## TASK GOAL
Among the entries below, how many lines have the word "stroke"? Answer only with the number.

Segment Start: SUPPLIED DATA

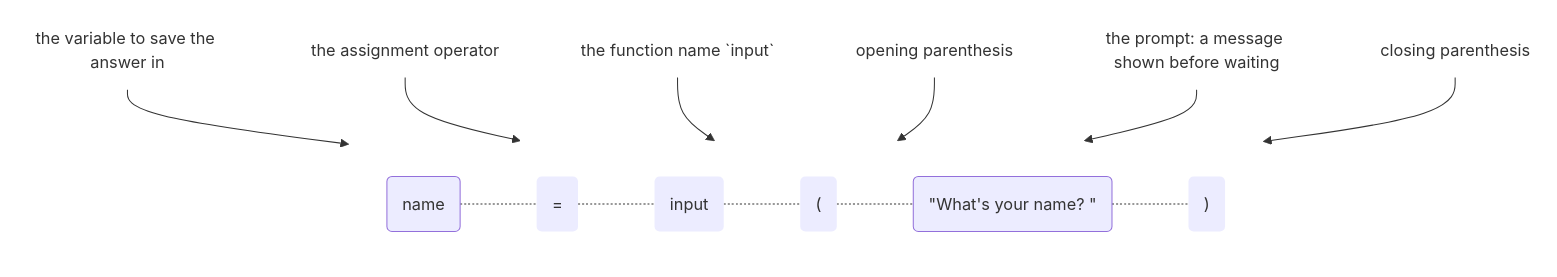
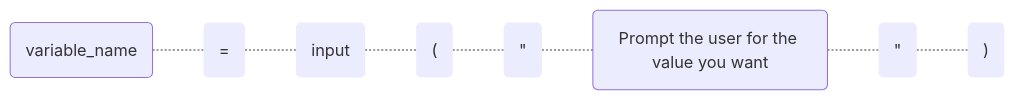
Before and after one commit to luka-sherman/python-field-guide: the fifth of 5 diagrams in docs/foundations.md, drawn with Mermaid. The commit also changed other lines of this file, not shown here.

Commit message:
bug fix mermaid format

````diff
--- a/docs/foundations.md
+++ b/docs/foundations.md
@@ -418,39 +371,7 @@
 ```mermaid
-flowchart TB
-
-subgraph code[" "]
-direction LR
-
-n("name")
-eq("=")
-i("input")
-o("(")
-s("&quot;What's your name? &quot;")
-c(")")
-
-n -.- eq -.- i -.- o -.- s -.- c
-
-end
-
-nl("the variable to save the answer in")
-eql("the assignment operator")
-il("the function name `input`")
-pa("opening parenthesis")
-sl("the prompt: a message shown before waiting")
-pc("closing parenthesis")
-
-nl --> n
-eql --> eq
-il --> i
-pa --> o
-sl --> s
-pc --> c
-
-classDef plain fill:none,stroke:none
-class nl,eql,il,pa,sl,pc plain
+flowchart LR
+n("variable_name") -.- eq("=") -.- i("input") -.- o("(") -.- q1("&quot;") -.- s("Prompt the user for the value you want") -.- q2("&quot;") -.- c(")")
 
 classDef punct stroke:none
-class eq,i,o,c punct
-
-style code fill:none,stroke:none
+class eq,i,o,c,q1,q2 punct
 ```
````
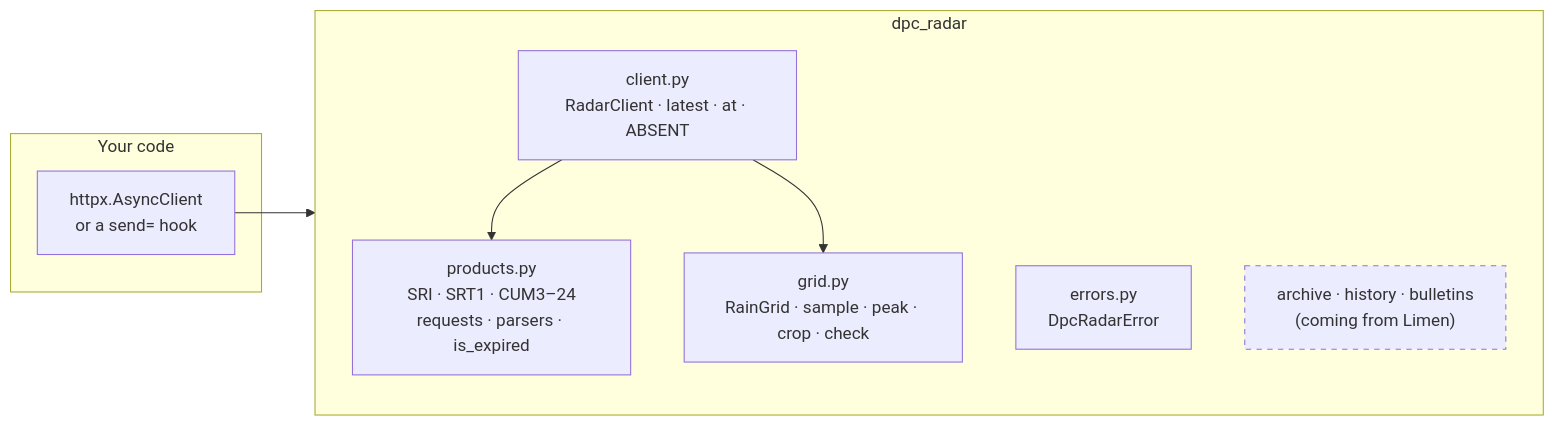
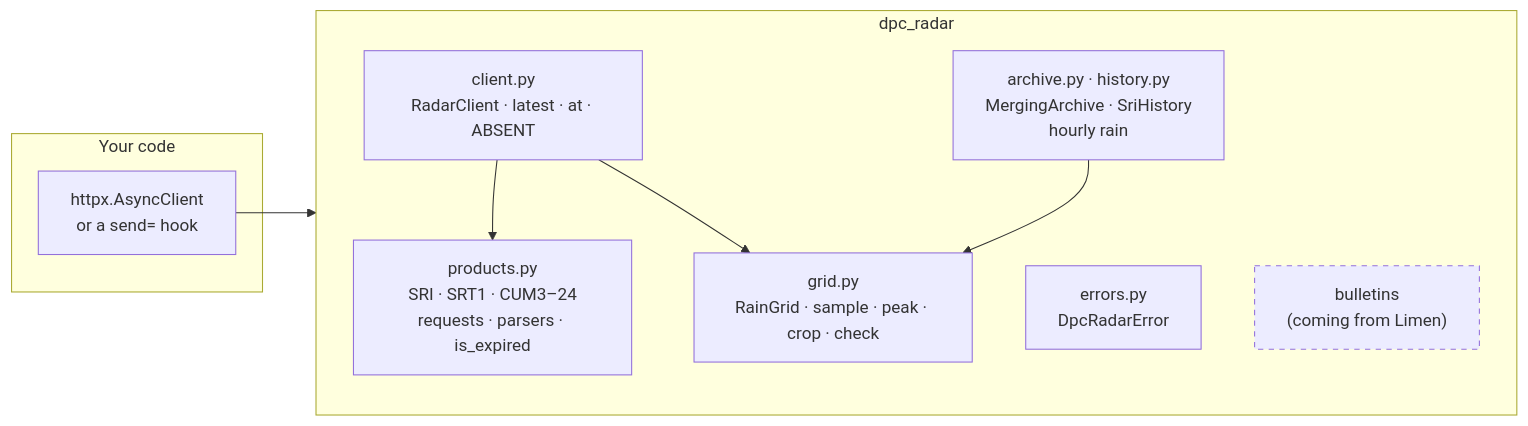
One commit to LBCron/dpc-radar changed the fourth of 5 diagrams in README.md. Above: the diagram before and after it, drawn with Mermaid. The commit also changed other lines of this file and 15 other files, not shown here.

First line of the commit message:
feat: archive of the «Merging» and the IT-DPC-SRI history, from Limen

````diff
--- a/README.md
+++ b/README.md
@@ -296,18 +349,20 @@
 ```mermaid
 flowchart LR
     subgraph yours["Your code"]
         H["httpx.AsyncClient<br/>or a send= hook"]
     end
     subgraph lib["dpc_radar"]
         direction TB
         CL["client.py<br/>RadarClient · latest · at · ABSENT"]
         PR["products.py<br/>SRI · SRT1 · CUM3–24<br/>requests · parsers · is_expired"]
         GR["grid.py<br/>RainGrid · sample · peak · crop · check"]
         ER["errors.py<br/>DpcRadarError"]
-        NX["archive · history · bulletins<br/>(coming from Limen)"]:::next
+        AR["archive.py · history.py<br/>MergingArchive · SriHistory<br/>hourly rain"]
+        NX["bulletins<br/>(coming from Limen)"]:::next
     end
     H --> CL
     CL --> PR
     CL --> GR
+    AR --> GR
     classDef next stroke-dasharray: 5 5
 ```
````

Segment End: SUPPLIED DATA

## COMPLETED EXERCISE
4